With these responsibilities and legal rights in mind, it’s also important to consider other ways through which you can promote animal welfare and influence others in your community.


  • One of the best ways to stop animals from being treated as secondary in any community is by raising awareness and educating people. Documents on the rights of animal feeders should be shared with RWAs, and seminars can be held within the society about how to best coexist with community animals.
  • In fact, one potentially effective way to manage problems with resident welfare associations is to join them! If animal lovers become a part of these organisations, they will naturally become more understanding and the perspective of those who care for community animals will be put forward.
  • It is also crucial to understand and express to others that by treating animals well, we will have fewer conflicts between people and animals. Dogs that have been looked after by humans are much less likely to show aggression towards them.
  • Another line of reasoning which you can use involves challenging the widespread belief that animals are disposable or “worth” less than people. No living being should experience starvation - would any of us deny food or water to a starving human being? There are laws and regulations that support the work you are doing for animals, but we need to make sure to the best of our efforts that we are responsible and respectful at the same time. Appealing to people’s compassion for other people may help you persuade them to extend such compassion towards community animals.


It’s a fact that not everyone will love dogs or animals, and you can’t always convince them to do so. If someone dislikes animals, try to turn their mindset into one that is neutral. By creating a neutral environment for everyone, you can continue to do good work for animals with minimal interference.

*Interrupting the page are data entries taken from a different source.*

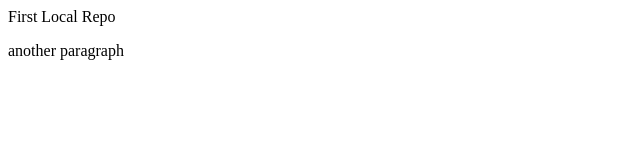
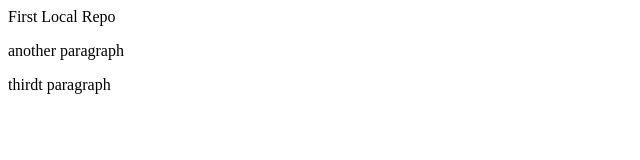
Before and after one commit to rutujagaikwad582/LocalRepository, a plain HTML site: page index.html in a window 1280 px wide. Shown: the whole page, without its empty margins (0-640 px from the left). Drawn offline with Linux system fonts and the light colour scheme.

Commit message:
thirdt line added

```diff
--- a/index.html
+++ b/index.html
@@ -1,2 +1,3 @@
 <p>First Local Repo</p>
 <p> another paragraph</p>
+<p>thirdt paragraph</p>
```
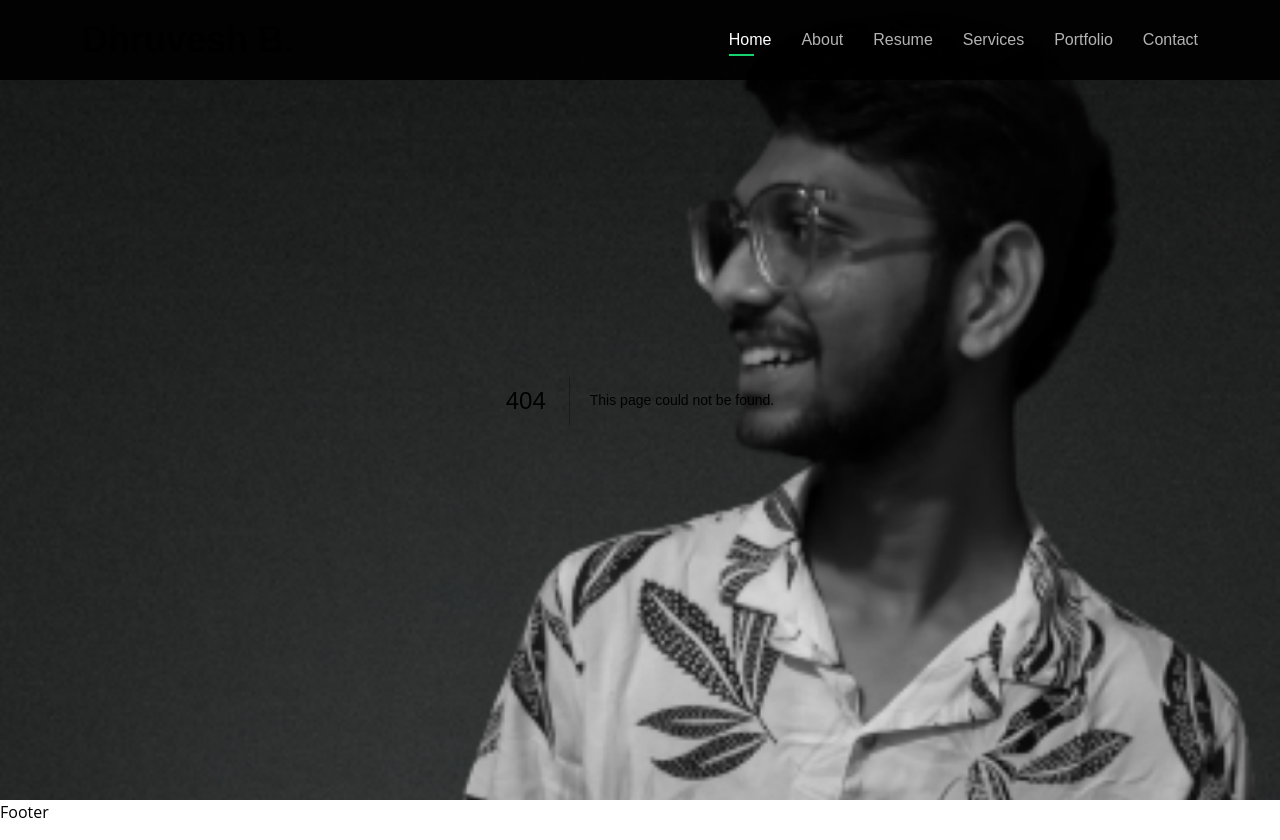
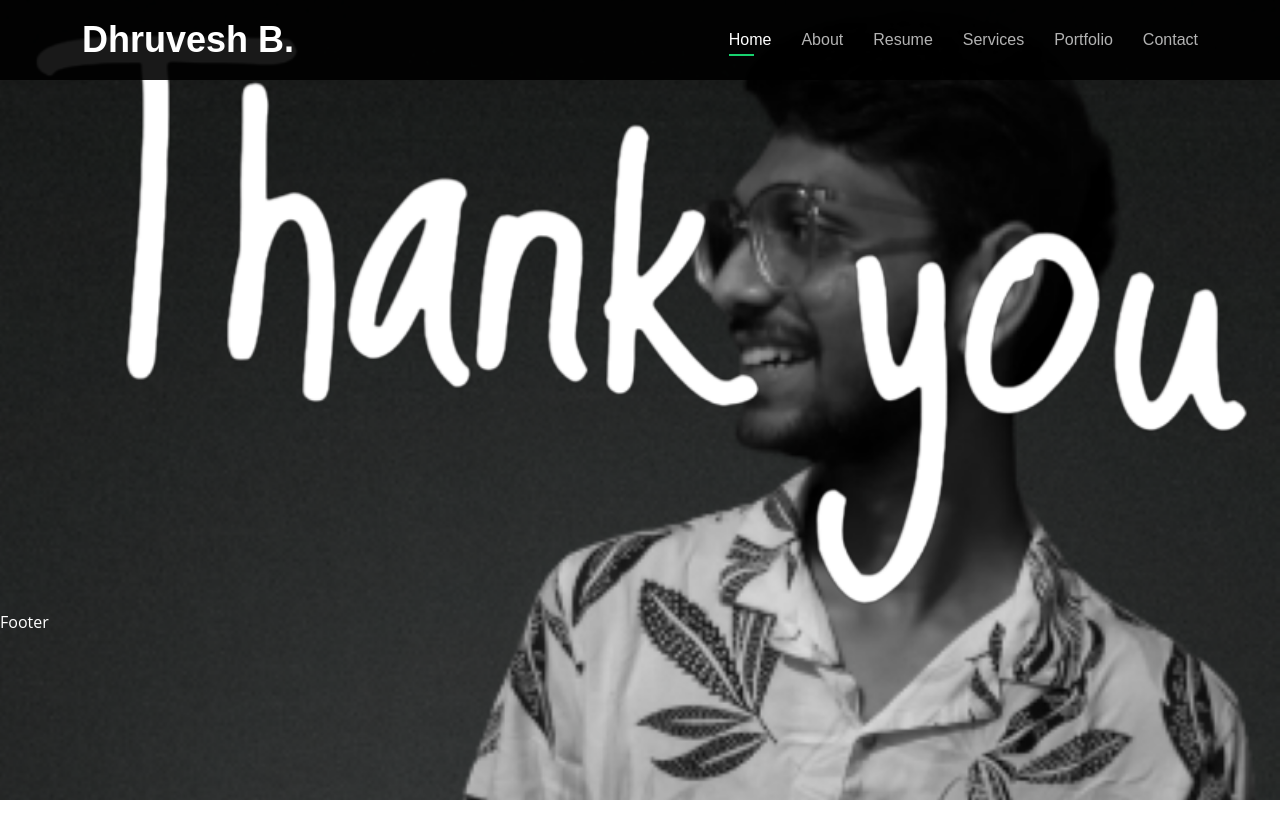
Before and after one commit to dhruveshborad/myportfolio, a Next.js app: page /thank-you in a window 1280 px wide. Before the commit this address had no page. After the commit the page ends 800 px from the top, so only its background shows below. Built offline with nearby package versions, Linux system fonts and the light colour scheme.

Commit message:
added thank you page

```diff
--- /dev/null
+++ b/src/pages/thank-you/index.js
@@ -0,0 +1,11 @@
+import Image from "next/image";
+import ThankYouImage from "../../../public/assets/thankyouImg.png";
+
+const ThankYou = () => {
+    return(
+        <div id="thankYou" className="thankYou section-show">
+            <Image className="ThankYouImg" src={ThankYouImage} width={500} height={500} />
+        </div>
+    )
+};
+export default ThankYou;
--- a/src/styles/globals.css
+++ b/src/styles/globals.css
@@ -968,3 +968,11 @@ section .container {
     background: rgba(0, 0, 0, 0.8);
   }
 }
+
+.ThankYouImg {
+  width: 100%;
+  justify-content: center;
+  max-width: 100%;
+  height: 100%;
+  max-height: 100%;
+}
```
Also changed, not shown: public/assets/thankyouImg.png (added).
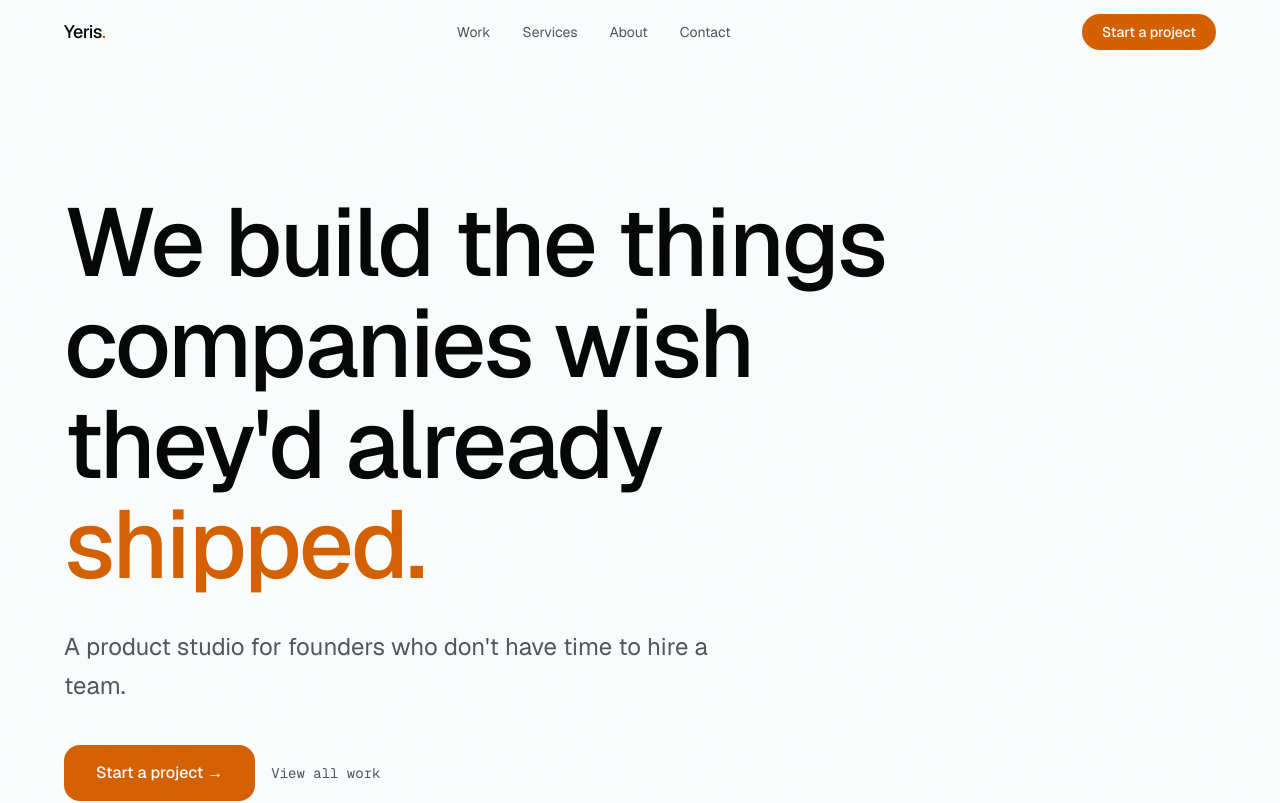
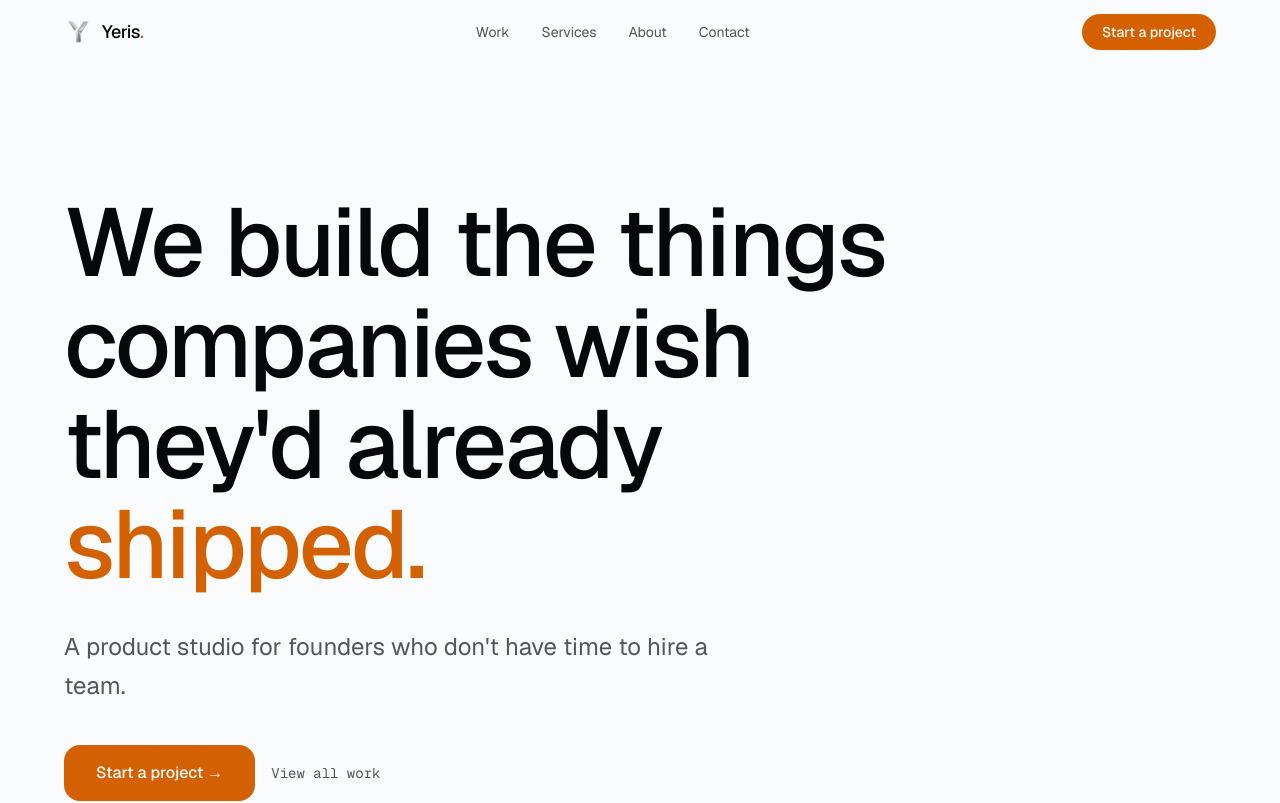
Before and after one commit to Yesman-coder/yeris-tech-and-resources-website, a Next.js app: page / in a window 1280 px wide. Shown: the top 803 px of the page. Built offline with nearby package versions, Linux system fonts and the light colour scheme.

Commit message:
feat: add Y logo to navbar, footer, and CTA strip

```diff
--- a/components/cta-strip.tsx
+++ b/components/cta-strip.tsx
@@ -4,9 +4,19 @@ export function CtaStrip() {
   return (
     <section style={{ background: "oklch(0.78 0.18 75)" }}>
       <div className="max-w-[1400px] mx-auto px-6 md:px-10 lg:px-16 py-24 md:py-32">
-        <p className="text-xs font-mono uppercase tracking-[0.2em] mb-8" style={{ color: "oklch(0.35 0.08 75)" }}>
-          Let&apos;s work together
-        </p>
+        <div className="flex items-center gap-3 mb-8">
+          <img
+            src="/logo.png"
+            alt="Yeris Tech logo"
+            width={36}
+            height={36}
+            className="rounded-sm object-contain"
+            style={{ width: 36, height: 36 }}
+          />
+          <p className="text-xs font-mono uppercase tracking-[0.2em]" style={{ color: "oklch(0.35 0.08 75)" }}>
+            Let&apos;s work together
+          </p>
+        </div>
         <h2
           className="text-5xl md:text-7xl font-medium tracking-tight leading-[1.02] mb-12 max-w-3xl"
           style={{ color: "oklch(0.15 0.02 75)" }}
--- a/components/site-footer.tsx
+++ b/components/site-footer.tsx
@@ -8,9 +8,19 @@ export function SiteFooter() {
         <div className="flex flex-col gap-2">
           <Link
             href="/"
-            className="text-base font-medium text-(--color-fg) hover:text-(--color-accent) transition-colors duration-200 w-fit"
+            className="flex items-center gap-2.5 hover:opacity-80 transition-opacity duration-200 w-fit"
           >
-            Yeris<span className="text-(--color-accent)">.</span>
+            <img
+              src="/logo.png"
+              alt="Yeris Tech logo"
+              width={32}
+              height={32}
+              className="rounded-sm object-contain"
+              style={{ width: 32, height: 32 }}
+            />
+            <span className="text-base font-medium text-(--color-fg)">
+              Yeris<span className="text-(--color-accent)">.</span>
+            </span>
           </Link>
           <p className="text-xs text-(--color-muted) font-mono">
             © {new Date().getFullYear()} Yeris Tech &amp; Resources LLC
--- a/components/site-nav.tsx
+++ b/components/site-nav.tsx
@@ -35,10 +35,20 @@ export function SiteNav() {
       >
         <Link
           href="/"
-          className="text-lg font-medium tracking-tight text-(--color-fg) hover:text-(--color-accent) transition-colors duration-200"
+          className="flex items-center gap-2.5 hover:opacity-80 transition-opacity duration-200"
           aria-label="Yeris Tech home"
         >
-          Yeris<span className="text-(--color-accent)">.</span>
+          <img
+            src="/logo.png"
+            alt="Yeris Tech logo"
+            width={28}
+            height={28}
+            className="rounded-sm object-contain"
+            style={{ width: 28, height: 28 }}
+          />
+          <span className="text-lg font-medium tracking-tight text-(--color-fg)">
+            Yeris<span className="text-(--color-accent)">.</span>
+          </span>
         </Link>
 
         <div className="hidden md:flex items-center gap-8">
```
Also changed, not shown: public/logo.png (added).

Remember your main goal: attempt to resolve problems so that everyone can coexist. KAW promotes coexistence of humans and animals, and we want the same for our society!